(Version comparison data)
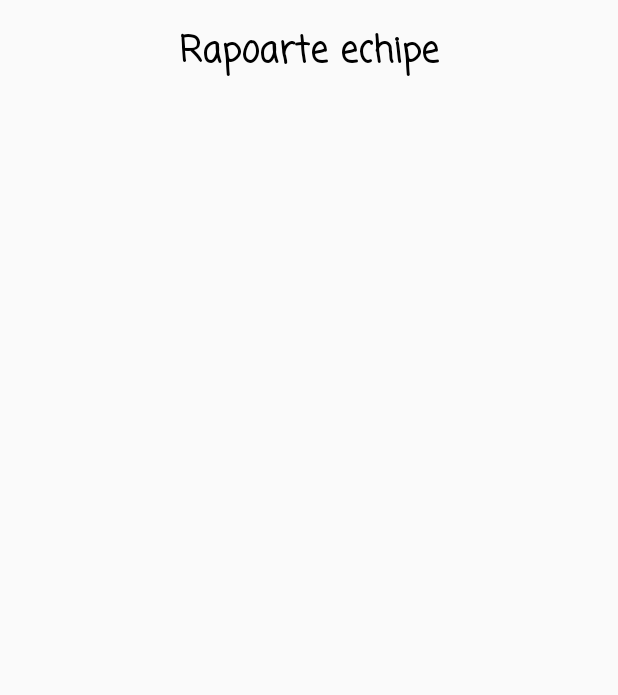
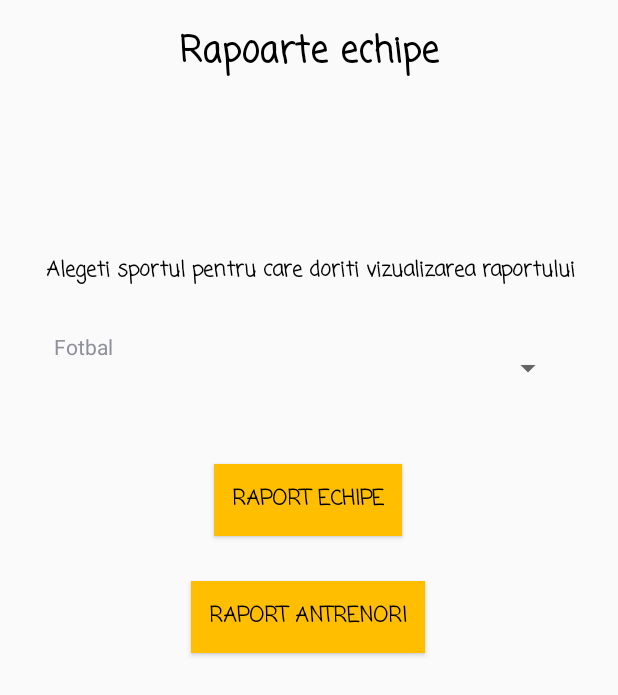
Before and after one commit to catalinadinu/SportSpot, an Android app: the SportsReportsActivity screen opened directly, with no data from a screen before it, on a phone screen of 412 x 824 dp. Shown: the top 695 px of the screen. Run offline under Robolectric (Android 15) with nearby library versions, the phone set to English and light mode, and no system bars; our stand-ins replace Room's generated code.

Commit message:
Interfata grafica ecrane rapoarte

```diff
--- a/app/src/main/AndroidManifest.xml
+++ b/app/src/main/AndroidManifest.xml
@@ -11,7 +11,9 @@
         android:roundIcon="@mipmap/ic_launcher_round"
         android:supportsRtl="true"
         android:theme="@style/AppTheme">
-        <activity android:name=".SportsReportsActivity"></activity>
+        <activity android:name=".CoachesReportActivity"></activity>
+        <activity android:name=".TeamsReportActivity" />
+        <activity android:name=".SportsReportsActivity" />
         <activity android:name=".VolleyballGamesActivity" />
         <activity android:name=".HandballGamesActivity" />
         <activity android:name=".FootballGamesActivity" />
--- a/app/src/main/java/com/example/sportspot/SportsReportsActivity.java
+++ b/app/src/main/java/com/example/sportspot/SportsReportsActivity.java
@@ -3,27 +3,84 @@ package com.example.sportspot;
 import androidx.appcompat.app.AppCompatActivity;
 
 import android.annotation.SuppressLint;
+import android.content.Intent;
 import android.os.Bundle;
+import android.view.View;
+import android.widget.AdapterView;
+import android.widget.ArrayAdapter;
+import android.widget.Button;
+import android.widget.Spinner;
 import android.widget.Toast;
 
 import com.example.sportspot.database.dao.CoachDao;
 import com.example.sportspot.database.service.CoachService;
 import com.example.sportspot.database.tables.Coach;
+import com.example.sportspot.util.Const;
 
 import java.util.ArrayList;
 import java.util.List;
 
 public class SportsReportsActivity extends AppCompatActivity {
     List<Coach> coachesList = new ArrayList<>();
+    private Spinner sportsSpinner;
+    private Button teamsReport;
+    private Button coachesReport;
+    private String chosenSport = null;
+    private Intent intent;
 
     @Override
     protected void onCreate(Bundle savedInstanceState) {
         super.onCreate(savedInstanceState);
         setContentView(R.layout.activity_sports_reports);
 
+        initComponents();
         getCoachesFromDB();
-        Toast.makeText(getApplicationContext(), coachesList.toString(), Toast.LENGTH_LONG).show();
+
+//        chosenSport = sportsSpinner.getSelectedItem().toString();
+
+        teamsReport.setOnClickListener(new View.OnClickListener() {
+            @Override
+            public void onClick(View view) {
+                intent = new Intent(SportsReportsActivity.this, TeamsReportActivity.class);
+                intent.putExtra(Const.TEAMS_REPORT_INTENT_EXTRA, chosenSport);
+                startActivity(intent);
+            }
+        });
+
+        coachesReport.setOnClickListener(new View.OnClickListener() {
+            @Override
+            public void onClick(View view) {
+                intent = new Intent(SportsReportsActivity.this, CoachesReportActivity.class);
+                intent.putExtra(Const.COACHES_REPORT_INTENT_EXTRA, chosenSport);
+                startActivity(intent);
+            }
+        });
+
     }
+
+    private void initComponents(){
+        sportsSpinner = findViewById(R.id.sports_reports_spinner);
+        teamsReport = findViewById(R.id.sports_reports_teams_report);
+        coachesReport = findViewById(R.id.sports_reports_coaches_report);
+
+        ArrayAdapter<CharSequence> spinnerAdapter = ArrayAdapter.createFromResource(getApplicationContext(), R.array.lv_sports_list, R.layout.support_simple_spinner_dropdown_item);
+        sportsSpinner.setAdapter(spinnerAdapter);
+
+        sportsSpinner.setOnItemSelectedListener(new AdapterView.OnItemSelectedListener() {
+            @Override
+            public void onItemSelected(AdapterView<?> adapterView, View view, int position, long l) {
+                chosenSport = sportsSpinner.getSelectedItem().toString();
+            }
+
+            @Override
+            public void onNothingSelected(AdapterView<?> adapterView) {
+
+            }
+        });
+//        chosenSport = sportsSpinner.getSelectedItem().toString();
+    }
+
+
 
     @SuppressLint("StaticFieldLeak")
     private void getCoachesFromDB() {
@@ -33,6 +90,10 @@ public class SportsReportsActivity extends AppCompatActivity {
                 if(coaches != null){
                     coachesList.clear();
                     coachesList.addAll(coaches);
+                    Toast.makeText(getApplicationContext(), coachesList.toString(), Toast.LENGTH_LONG).show();
+                }
+                else {
+                    Toast.makeText(getApplicationContext(), R.string.date_nepreluate, Toast.LENGTH_LONG).show();
                 }
             }
         }.execute();
--- a/app/src/main/java/com/example/sportspot/util/Const.java
+++ b/app/src/main/java/com/example/sportspot/util/Const.java
@@ -9,6 +9,8 @@ public class Const {
     public static final String SP_EMAIL_KEY = "email";
     public static final String SP_PASSWORD_KEY = "password";
     public static final String DB_NAME = "sportspot_db";
+    public static final String TEAMS_REPORT_INTENT_EXTRA = "teams_report_intent_extra";
+    public static final String COACHES_REPORT_INTENT_EXTRA= "coaches_report_intent_extra";
 
     public static Coach[] COACHES ={
                 new Coach(1,"Fotbal", "Dan Vasile Petrescu", 51, 16, "F1"),
--- a/app/src/main/res/layout/activity_sports_list.xml
+++ b/app/src/main/res/layout/activity_sports_list.xml
@@ -45,6 +45,7 @@
 
     <ImageView
         android:id="@+id/sports_list_reports_button"
+        android:foregroundGravity="center_horizontal"
         android:layout_width="30dp"
         android:layout_height="30dp"
         android:layout_marginTop="16dp"
--- a/app/src/main/res/layout/activity_sports_reports.xml
+++ b/app/src/main/res/layout/activity_sports_reports.xml
@@ -18,4 +18,58 @@
         app:layout_constraintEnd_toEndOf="parent"
         app:layout_constraintStart_toStartOf="parent"
         app:layout_constraintTop_toTopOf="parent" />
+
+    <Button
+        android:id="@+id/sports_reports_teams_report"
+        android:layout_width="wrap_content"
+        android:layout_height="wrap_content"
+        android:layout_marginTop="40dp"
+        android:text="@string/raport_echipe"
+        android:textStyle="bold"
+        android:background="@color/colorPrimary"
+        android:padding="12dp"
+        android:shadowRadius="@android:integer/config_longAnimTime"
+        app:layout_constraintEnd_toEndOf="parent"
+        app:layout_constraintHorizontal_bias="0.498"
+        app:layout_constraintStart_toStartOf="parent"
+        app:layout_constraintTop_toBottomOf="@+id/sports_reports_spinner" />
+
+    <Spinner
+        android:id="@+id/sports_reports_spinner"
+        android:layout_width="match_parent"
+        android:layout_height="wrap_content"
+        android:layout_marginStart="36dp"
+        android:layout_marginEnd="36dp"
+        android:layout_marginTop="30dp"
+        app:layout_constraintEnd_toEndOf="parent"
+        app:layout_constraintStart_toStartOf="parent"
+        app:layout_constraintTop_toBottomOf="@+id/textView15" />
+
+    <TextView
+        android:id="@+id/textView15"
+        android:layout_width="wrap_content"
+        android:layout_height="wrap_content"
+        android:layout_marginTop="116dp"
+        android:gravity="center"
+        android:text="@string/alegeti_sport"
+        android:textStyle="bold"
+        app:layout_constraintEnd_toEndOf="parent"
+        app:layout_constraintHorizontal_bias="0.515"
+        app:layout_constraintStart_toStartOf="parent"
+        app:layout_constraintTop_toBottomOf="@+id/textView14" />
+
+    <Button
+        android:id="@+id/sports_reports_coaches_report"
+        android:layout_width="wrap_content"
+        android:layout_height="wrap_content"
+        android:layout_marginTop="30dp"
+        android:text="@string/raport_antrenori"
+        android:textStyle="bold"
+        android:background="@color/colorPrimary"
+        android:padding="12dp"
+        android:shadowRadius="@android:integer/config_longAnimTime"
+        app:layout_constraintEnd_toEndOf="parent"
+        app:layout_constraintHorizontal_bias="0.498"
+        app:layout_constraintStart_toStartOf="parent"
+        app:layout_constraintTop_toBottomOf="@+id/sports_reports_teams_report" />
 </androidx.constraintlayout.widget.ConstraintLayout>
--- a/app/src/main/res/values/strings.xml
+++ b/app/src/main/res/values/strings.xml
@@ -29,6 +29,10 @@
     <string name="pdm_ase_ro">pdm.ase.ro</string>
     <string name="site">sau pe site:</string>
     <string name="rapoarte_echipe">Rapoarte echipe</string>
+    <string name="date_nepreluate">Datele nu au putut fi preluate</string>
+    <string name="alegeti_sport">Alegeti sportul pentru care doriti vizualizarea raportului</string>
+    <string name="raport_antrenori">Raport antrenori</string>
+    <string name="raport_echipe">Raport echipe</string>
 
 
     <string-array name="lv_sports_list">
```
Also changed, not shown: app/src/main/java/com/example/sportspot/CoachesReportActivity.java (added, +32 -0 lines), app/src/main/java/com/example/sportspot/TeamsReportActivity.java (added, +33 -0 lines), app/src/main/res/layout/activity_coaches_report.xml (added, +45 -0 lines), app/src/main/res/layout/activity_teams_report.xml (added, +45 -0 lines).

→ Task details: Collect the complete line wherever the string "util" appears in the records.

→ Solution to the exercise:
+import com.example.sportspot.util.Const;
 import java.util.ArrayList;
 import java.util.List;
--- a/app/src/main/java/com/example/sportspot/util/Const.java
+++ b/app/src/main/java/com/example/sportspot/util/Const.java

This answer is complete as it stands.